A bride crouches down to water the tree she and her new husband are planting during their elopement ceremony

Non-Traditional Options 

Alongside some traditional elements, or maybe in place of them completely, there are so many non-traditional rituals you can include in your elopement ceremony! Whether simple or complex, catering your ceremony to you and your partner makes it so much more special and memorable. Here’s a couple ideas:

  • Handfasting
  • Planting a tree
  • Sage smudging (make sure you source your sage ethically!)
  • Lighting a unity candle
  • Mixing two colors of sand or glass into a jar/vase
  • Singing a song (just the two of you, or with any guests you have)
  • Honoring those who have passed or can’t be there with you
  • Exchanging letters 
  • Reading letters from loved ones
  • Popping champagne!
  • Throwing confetti — the native kind, gathered from fallen leaves at your elopement location (remember to Leave No Trace)
  • Sipping whiskey (or taking any other shot of choice)
  • Having your guests bless your rings
  • Hiring a live musician to serenade you
  • Reading an excerpt from a favorite song, book, movie, or poem
  • Wishing stones
  • Washing of the hands, feet, or rings
An elopement ceremony idea; lighting unity candles at your ceremony officiated by your best friend

Religious Rituals

There are also special cultural or religious traditions that you may want to include in your elopement ceremony. If it’s important to you, then it’s probably the perfect thing to include as you kick off the next chapter with your partner. Some examples include:

  • Standing under a chuppah, mandap, or other significant structure
  • Stomping on glass
  • Signing a ketubah
  • Reciting special prayers
  • Mehndi ceremonies the night before
  • Singing psalms or blessings
  • Marriage coins
  • Wedding lasso
  • Exchange of floral garlands, jewelry, etc.
  • Garment tying

There are so many other special religious traditions you may want to include — these are definitely just the tip of the iceberg! But I hope all these ideas, traditional, religious, or otherwise, inspire you to create an elopement ceremony that is special, personal, and intimate. 

A bride and groom read their vows to each other standing in front of Lake Quinault, a giant, reflective pool of water in the background mirroring the blue mountains and white, cloudy sky

For more unique elopement ideas, check out my guide for how to include dogs in your elopement here! I also have a guide for planning a hiking elopement here, as well as some 4/20-friendly inspiration here.
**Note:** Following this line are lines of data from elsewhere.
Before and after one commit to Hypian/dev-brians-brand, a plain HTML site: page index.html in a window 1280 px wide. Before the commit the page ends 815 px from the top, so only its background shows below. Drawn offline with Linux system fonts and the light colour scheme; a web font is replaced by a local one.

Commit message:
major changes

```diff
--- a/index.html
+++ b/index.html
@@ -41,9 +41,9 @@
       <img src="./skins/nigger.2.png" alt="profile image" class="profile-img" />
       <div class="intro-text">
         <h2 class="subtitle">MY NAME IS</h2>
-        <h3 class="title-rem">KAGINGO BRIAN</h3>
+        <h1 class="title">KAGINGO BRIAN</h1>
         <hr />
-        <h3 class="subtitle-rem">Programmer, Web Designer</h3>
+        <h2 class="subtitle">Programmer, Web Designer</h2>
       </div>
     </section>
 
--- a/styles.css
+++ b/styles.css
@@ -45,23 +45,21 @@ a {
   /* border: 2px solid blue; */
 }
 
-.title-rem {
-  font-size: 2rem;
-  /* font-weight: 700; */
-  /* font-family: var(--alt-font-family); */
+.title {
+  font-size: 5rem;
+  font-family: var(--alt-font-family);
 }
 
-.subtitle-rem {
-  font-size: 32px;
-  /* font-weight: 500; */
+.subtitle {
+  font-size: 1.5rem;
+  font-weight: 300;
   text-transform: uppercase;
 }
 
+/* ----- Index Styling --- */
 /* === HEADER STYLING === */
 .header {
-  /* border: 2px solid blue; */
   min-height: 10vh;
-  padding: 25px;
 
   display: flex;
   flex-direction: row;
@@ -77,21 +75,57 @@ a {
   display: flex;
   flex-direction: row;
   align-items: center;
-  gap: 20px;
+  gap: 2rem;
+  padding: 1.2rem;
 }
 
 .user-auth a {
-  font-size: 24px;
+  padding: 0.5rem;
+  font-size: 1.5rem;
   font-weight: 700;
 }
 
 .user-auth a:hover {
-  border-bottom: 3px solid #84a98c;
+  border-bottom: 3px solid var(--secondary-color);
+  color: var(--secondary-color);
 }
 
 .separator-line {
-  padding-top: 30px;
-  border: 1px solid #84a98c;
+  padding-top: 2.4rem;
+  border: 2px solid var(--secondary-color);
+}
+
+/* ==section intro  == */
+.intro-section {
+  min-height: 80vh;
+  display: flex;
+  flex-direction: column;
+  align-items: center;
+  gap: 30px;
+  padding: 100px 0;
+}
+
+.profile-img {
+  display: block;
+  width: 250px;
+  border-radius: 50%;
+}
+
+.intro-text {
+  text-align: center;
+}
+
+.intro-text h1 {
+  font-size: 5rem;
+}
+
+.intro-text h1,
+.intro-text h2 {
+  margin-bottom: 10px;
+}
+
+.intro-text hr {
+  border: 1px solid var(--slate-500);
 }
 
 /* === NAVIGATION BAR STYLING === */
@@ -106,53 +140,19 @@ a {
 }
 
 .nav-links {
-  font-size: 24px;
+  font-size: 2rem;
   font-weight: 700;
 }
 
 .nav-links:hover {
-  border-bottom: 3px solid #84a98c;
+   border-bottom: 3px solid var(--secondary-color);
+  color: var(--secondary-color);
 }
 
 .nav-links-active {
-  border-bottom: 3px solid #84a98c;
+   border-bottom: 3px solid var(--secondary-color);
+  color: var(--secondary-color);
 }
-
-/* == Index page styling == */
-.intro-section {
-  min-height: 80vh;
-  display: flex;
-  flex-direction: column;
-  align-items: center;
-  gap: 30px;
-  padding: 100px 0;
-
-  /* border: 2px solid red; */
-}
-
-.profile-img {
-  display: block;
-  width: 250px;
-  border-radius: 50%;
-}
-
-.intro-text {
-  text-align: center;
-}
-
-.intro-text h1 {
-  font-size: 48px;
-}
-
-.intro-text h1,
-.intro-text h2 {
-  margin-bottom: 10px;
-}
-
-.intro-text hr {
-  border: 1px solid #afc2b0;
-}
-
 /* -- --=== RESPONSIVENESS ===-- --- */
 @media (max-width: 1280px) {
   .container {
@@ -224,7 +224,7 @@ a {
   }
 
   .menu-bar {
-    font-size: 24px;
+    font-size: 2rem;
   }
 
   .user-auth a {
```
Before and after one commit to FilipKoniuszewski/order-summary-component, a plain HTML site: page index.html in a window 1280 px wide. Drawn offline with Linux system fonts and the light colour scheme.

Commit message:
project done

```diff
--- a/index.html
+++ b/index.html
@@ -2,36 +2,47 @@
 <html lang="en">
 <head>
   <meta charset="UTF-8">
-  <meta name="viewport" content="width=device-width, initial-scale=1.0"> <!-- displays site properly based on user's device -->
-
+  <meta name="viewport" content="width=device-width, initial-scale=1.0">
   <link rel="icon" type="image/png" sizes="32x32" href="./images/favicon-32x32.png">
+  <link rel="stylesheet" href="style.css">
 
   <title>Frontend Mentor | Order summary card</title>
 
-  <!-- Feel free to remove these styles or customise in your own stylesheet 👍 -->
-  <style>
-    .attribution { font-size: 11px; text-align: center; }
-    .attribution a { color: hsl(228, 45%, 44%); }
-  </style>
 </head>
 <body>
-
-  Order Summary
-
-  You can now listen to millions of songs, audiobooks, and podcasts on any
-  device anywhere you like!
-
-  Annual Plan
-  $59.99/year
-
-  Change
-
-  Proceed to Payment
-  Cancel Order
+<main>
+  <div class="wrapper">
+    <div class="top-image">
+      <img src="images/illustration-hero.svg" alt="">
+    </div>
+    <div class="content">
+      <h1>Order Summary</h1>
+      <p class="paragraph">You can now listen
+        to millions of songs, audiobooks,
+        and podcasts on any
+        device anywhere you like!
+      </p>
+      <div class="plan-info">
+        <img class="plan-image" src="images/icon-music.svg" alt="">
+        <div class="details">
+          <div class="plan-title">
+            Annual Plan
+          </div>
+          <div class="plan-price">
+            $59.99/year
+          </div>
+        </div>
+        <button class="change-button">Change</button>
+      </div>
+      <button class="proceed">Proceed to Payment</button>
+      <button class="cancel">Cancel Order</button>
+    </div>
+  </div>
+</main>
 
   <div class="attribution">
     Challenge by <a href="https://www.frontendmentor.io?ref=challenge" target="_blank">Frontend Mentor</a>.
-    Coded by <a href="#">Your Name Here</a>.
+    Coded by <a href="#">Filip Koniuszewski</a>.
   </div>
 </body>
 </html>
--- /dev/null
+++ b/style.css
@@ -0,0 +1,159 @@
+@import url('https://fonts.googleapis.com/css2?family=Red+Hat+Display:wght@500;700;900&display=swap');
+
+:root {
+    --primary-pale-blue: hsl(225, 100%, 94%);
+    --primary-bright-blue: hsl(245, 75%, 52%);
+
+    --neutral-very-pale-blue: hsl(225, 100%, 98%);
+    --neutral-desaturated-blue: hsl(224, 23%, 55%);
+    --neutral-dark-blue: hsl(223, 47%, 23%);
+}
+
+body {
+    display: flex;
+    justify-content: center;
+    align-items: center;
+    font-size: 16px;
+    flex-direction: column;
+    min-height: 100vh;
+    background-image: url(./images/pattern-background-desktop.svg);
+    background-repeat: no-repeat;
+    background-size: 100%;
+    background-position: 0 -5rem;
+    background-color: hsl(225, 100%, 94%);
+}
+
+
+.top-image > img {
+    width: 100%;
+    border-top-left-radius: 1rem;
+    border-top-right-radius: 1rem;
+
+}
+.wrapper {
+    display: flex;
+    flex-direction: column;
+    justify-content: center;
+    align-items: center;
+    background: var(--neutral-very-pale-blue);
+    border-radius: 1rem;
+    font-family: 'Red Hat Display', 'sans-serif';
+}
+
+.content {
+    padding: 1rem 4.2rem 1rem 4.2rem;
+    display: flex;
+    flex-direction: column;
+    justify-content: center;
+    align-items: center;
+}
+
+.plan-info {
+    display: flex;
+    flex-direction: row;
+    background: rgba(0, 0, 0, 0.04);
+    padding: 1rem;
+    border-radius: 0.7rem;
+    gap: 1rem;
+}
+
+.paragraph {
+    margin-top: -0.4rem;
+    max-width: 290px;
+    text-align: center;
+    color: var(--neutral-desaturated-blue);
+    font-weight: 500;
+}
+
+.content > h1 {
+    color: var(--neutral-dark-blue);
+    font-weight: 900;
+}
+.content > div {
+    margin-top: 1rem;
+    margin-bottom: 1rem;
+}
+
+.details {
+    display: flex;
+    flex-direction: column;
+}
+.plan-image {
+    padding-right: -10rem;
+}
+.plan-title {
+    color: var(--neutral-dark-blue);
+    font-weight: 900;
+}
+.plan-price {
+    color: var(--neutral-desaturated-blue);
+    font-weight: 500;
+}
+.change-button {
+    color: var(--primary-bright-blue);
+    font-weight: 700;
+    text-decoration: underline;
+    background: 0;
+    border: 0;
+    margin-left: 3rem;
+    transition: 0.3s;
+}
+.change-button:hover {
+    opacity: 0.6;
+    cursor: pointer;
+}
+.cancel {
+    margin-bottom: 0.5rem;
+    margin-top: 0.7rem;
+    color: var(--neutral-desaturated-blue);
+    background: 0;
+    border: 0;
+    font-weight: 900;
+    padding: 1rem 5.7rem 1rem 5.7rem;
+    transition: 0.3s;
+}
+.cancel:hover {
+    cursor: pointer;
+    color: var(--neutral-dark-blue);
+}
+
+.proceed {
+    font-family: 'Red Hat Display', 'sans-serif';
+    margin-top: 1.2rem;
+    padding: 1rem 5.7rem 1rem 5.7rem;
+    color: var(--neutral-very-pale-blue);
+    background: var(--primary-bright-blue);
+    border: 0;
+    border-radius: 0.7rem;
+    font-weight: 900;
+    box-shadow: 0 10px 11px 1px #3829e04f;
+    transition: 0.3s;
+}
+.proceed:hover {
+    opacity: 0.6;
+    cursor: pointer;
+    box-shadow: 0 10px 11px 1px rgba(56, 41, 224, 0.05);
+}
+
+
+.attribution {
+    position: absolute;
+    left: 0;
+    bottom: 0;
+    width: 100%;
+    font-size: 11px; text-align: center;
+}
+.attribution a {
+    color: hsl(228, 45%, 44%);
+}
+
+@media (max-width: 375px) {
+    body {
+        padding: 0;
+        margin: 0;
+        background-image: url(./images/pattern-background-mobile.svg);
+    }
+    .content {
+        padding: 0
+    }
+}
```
Lastly, be sure to browse my guide for how to incorporate sustainability into your celebration. 

Once you’re ready to hire your adventure elopement photographer and dig into the finer details, contact me here! I can’t wait to hear all about your plans for your elopement ceremony, and all the other exciting pieces of your experience.


Get In Touch


Follow Me

Small photos of various couples representing the instagram feed of a Washington elopement photographer


Ready to jump straight to my inbox? Whether you're interested in more information, have a couple of questions, or are ready to book with me, getting in touch is the first step!

about me

planning resources

contact me

pricing and info